Records from a dataset
-----
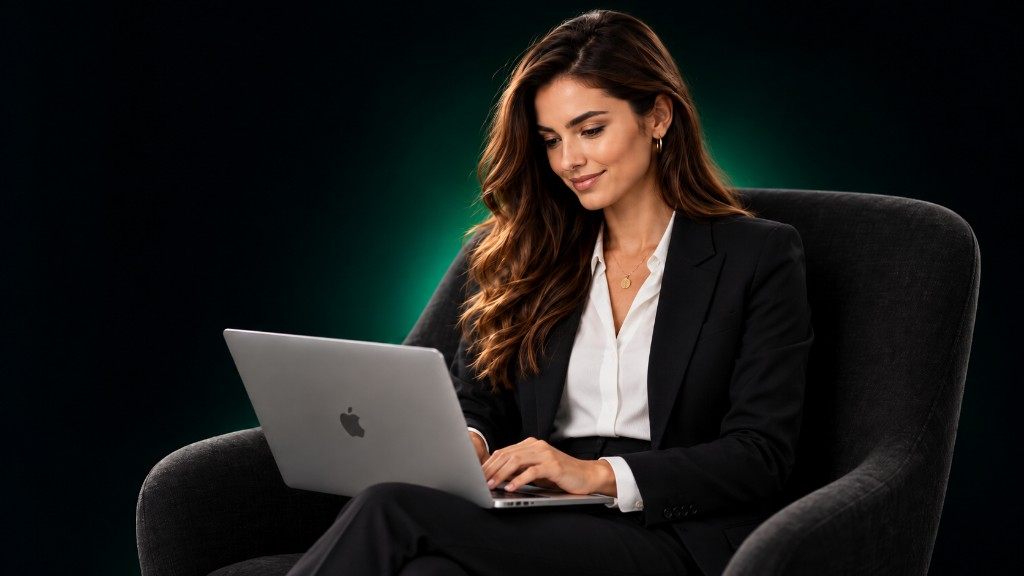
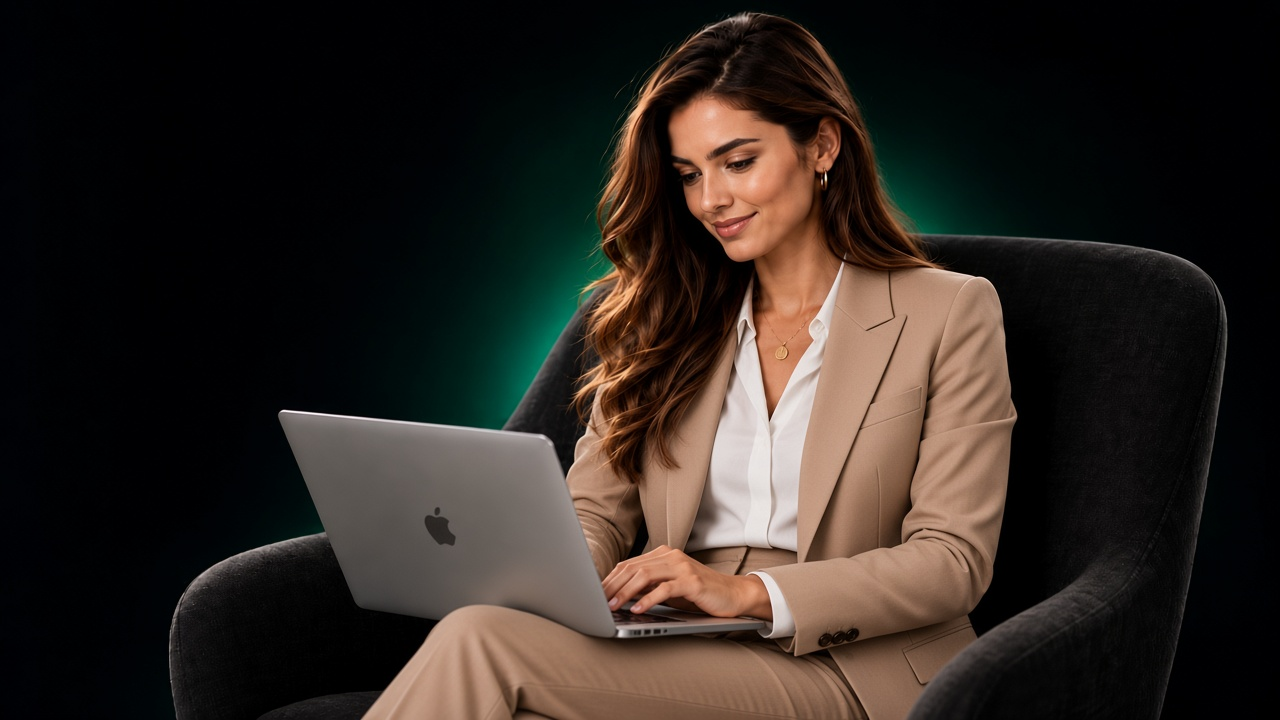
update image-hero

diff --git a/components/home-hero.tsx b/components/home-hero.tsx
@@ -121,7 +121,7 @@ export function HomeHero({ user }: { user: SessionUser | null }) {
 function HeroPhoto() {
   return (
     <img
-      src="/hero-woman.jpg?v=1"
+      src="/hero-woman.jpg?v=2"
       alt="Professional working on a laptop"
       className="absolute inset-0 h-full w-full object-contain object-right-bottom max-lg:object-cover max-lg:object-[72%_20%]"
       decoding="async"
-----
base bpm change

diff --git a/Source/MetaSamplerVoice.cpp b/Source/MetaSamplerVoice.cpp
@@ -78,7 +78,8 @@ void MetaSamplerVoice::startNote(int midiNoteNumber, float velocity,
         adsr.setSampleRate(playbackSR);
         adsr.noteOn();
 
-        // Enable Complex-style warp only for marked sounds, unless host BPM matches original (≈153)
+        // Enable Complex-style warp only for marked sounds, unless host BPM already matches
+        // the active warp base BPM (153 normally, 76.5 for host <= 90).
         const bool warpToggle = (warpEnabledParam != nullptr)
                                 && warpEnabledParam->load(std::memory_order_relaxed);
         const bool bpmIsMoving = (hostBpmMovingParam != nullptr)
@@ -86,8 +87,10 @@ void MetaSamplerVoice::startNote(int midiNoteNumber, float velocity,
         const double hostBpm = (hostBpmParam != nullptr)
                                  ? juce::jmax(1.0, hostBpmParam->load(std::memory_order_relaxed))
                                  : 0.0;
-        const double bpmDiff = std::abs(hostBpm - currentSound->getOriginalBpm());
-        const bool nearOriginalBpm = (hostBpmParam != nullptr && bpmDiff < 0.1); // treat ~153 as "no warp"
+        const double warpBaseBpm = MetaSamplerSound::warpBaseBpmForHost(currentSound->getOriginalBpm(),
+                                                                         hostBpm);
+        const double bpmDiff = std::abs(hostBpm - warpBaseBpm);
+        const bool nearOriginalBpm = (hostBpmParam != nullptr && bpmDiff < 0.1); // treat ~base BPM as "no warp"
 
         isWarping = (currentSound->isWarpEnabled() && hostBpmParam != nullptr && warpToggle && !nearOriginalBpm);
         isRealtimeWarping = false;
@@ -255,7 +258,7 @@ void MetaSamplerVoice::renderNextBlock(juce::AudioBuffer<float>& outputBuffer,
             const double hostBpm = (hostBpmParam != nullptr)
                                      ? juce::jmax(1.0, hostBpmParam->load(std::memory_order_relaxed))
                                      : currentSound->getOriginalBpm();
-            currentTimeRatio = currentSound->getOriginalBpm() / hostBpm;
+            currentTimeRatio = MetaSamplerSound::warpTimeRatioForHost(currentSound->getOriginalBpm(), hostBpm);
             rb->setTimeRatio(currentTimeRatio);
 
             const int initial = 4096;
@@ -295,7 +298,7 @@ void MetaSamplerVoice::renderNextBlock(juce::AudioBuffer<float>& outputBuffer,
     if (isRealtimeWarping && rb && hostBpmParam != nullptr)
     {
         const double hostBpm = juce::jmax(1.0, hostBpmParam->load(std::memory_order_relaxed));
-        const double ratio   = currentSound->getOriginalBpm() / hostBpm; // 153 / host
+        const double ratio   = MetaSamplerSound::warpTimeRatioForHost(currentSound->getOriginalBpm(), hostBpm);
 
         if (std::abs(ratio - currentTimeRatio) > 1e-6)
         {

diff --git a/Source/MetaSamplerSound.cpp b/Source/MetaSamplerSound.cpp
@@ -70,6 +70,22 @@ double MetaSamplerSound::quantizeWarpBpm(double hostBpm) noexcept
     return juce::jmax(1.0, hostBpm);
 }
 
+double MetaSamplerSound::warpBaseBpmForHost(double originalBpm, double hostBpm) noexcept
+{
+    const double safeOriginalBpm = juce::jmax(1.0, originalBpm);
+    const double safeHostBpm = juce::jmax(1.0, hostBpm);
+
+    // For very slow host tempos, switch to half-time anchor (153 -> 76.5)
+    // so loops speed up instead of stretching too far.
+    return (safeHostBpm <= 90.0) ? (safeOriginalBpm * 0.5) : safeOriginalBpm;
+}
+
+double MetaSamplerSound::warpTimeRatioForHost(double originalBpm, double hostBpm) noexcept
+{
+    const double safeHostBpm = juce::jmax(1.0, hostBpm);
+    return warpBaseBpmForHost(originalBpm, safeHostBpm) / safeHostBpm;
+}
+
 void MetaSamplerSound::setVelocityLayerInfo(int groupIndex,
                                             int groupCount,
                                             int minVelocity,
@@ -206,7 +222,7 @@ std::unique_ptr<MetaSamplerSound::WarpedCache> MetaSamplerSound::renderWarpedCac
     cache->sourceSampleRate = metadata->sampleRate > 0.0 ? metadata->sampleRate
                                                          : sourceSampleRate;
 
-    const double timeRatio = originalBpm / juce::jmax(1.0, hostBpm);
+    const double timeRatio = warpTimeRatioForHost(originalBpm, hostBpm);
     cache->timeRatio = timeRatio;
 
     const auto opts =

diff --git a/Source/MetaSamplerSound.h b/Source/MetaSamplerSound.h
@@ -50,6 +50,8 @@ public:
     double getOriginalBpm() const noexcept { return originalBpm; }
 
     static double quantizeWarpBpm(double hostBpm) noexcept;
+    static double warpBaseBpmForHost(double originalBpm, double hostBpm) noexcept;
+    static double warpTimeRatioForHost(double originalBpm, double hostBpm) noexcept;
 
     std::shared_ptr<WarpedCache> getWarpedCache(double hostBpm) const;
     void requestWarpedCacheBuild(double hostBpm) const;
-----
:: Required action ::
Look through the data above and return exactly the lines from the one that contains "update image-hero" to the one that contains "working on a", inclusive, with nothing else.

:: Answer for the task ::
update image-hero

diff --git a/components/home-hero.tsx b/components/home-hero.tsx
@@ -121,7 +121,7 @@ export function HomeHero({ user }: { user: SessionUser | null }) {
 function HeroPhoto() {
   return (
     <img
-      src="/hero-woman.jpg?v=1"
+      src="/hero-woman.jpg?v=2"
       alt="Professional working on a laptop"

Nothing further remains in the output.